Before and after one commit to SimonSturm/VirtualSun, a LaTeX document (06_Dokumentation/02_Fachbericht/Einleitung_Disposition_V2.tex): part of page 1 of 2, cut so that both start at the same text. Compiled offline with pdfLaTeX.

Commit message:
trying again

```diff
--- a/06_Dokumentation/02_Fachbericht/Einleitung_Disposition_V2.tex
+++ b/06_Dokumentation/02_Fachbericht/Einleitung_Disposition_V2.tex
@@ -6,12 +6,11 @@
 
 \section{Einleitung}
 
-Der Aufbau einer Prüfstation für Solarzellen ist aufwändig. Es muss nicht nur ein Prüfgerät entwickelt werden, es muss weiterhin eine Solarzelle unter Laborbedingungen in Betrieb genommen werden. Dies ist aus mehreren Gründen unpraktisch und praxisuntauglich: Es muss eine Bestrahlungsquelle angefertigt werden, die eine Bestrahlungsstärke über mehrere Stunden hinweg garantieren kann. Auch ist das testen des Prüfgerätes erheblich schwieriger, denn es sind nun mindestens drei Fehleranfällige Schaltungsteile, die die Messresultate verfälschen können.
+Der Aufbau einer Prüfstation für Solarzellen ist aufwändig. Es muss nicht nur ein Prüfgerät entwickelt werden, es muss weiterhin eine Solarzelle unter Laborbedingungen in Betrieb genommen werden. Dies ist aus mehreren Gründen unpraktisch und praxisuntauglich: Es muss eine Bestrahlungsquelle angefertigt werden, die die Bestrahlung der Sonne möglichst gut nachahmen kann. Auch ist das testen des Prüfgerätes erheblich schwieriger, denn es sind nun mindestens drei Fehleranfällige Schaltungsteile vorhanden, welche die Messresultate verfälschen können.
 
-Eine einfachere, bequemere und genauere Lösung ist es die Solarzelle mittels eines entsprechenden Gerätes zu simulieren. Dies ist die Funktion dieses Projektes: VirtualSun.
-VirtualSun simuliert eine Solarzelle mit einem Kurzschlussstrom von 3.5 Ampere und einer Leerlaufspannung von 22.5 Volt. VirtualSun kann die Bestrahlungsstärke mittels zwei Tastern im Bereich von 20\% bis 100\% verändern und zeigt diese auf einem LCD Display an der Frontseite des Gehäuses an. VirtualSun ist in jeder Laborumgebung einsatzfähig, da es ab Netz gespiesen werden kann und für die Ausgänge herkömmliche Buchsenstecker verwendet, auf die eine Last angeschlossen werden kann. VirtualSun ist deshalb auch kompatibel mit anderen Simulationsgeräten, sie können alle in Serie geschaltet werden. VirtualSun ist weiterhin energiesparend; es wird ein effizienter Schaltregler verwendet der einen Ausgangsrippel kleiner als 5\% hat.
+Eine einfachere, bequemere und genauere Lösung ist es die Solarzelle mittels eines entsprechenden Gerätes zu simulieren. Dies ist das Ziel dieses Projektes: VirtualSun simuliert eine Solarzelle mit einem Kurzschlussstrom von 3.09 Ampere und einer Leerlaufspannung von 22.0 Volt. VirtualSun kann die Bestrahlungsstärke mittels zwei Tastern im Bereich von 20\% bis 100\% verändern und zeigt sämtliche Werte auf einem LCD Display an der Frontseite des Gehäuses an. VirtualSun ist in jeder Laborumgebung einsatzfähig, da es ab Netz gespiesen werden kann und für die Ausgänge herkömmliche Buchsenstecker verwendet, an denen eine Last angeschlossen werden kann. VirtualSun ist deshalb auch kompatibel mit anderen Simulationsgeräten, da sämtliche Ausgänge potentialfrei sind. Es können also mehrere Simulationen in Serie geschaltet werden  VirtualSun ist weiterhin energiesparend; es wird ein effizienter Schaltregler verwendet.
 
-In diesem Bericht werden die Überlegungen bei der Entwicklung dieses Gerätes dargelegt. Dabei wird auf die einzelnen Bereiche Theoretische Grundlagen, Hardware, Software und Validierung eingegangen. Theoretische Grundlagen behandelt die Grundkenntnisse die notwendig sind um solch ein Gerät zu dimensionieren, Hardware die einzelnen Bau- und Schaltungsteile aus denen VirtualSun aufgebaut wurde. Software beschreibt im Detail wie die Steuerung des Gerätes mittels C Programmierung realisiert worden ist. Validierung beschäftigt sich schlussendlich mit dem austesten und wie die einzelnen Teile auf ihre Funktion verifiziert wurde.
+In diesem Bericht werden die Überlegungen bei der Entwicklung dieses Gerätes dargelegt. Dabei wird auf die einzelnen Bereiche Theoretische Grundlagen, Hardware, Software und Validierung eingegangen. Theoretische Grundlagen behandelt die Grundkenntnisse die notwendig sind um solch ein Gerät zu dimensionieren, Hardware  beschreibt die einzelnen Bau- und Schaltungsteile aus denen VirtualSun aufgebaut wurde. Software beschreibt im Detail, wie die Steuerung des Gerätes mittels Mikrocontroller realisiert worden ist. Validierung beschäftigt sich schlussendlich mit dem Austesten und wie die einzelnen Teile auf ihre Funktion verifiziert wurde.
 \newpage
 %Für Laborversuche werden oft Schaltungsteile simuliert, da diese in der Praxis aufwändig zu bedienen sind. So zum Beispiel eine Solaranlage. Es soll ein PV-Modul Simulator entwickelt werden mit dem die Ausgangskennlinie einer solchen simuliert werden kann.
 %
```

■ **The task**
Only lines holding the word "Lösung" belong in the answer; copy each one from the material.

■ **Result for this exercise**
-Eine einfachere, bequemere und genauere Lösung ist es die Solarzelle mittels eines entsprechenden Gerätes zu simulieren. Dies ist die Funktion dieses Projektes: VirtualSun.
+Eine einfachere, bequemere und genauere Lösung ist es die Solarzelle mittels eines entsprechenden Gerätes zu simulieren. Dies ist das Ziel dieses Projektes: VirtualSun simuliert eine Solarzelle mit einem Kurzschlussstrom von 3.09 Ampere und einer Leerlaufspannung von 22.0 Volt. VirtualSun kann die Bestrahlungsstärke mittels zwei Tastern im Bereich von 20\% bis 100\% verändern und zeigt sämtliche Werte auf einem LCD Display an der Frontseite des Gehäuses an. VirtualSun ist in jeder Laborumgebung einsatzfähig, da es ab Netz gespiesen werden kann und für die Ausgänge herkömmliche Buchsenstecker verwendet, an denen eine Last angeschlossen werden kann. VirtualSun ist deshalb auch kompatibel mit anderen Simulationsgeräten, da sämtliche Ausgänge potentialfrei sind. Es können also mehrere Simulationen in Serie geschaltet werden  VirtualSun ist weiterhin energiesparend; es wird ein effizienter Schaltregler verwendet.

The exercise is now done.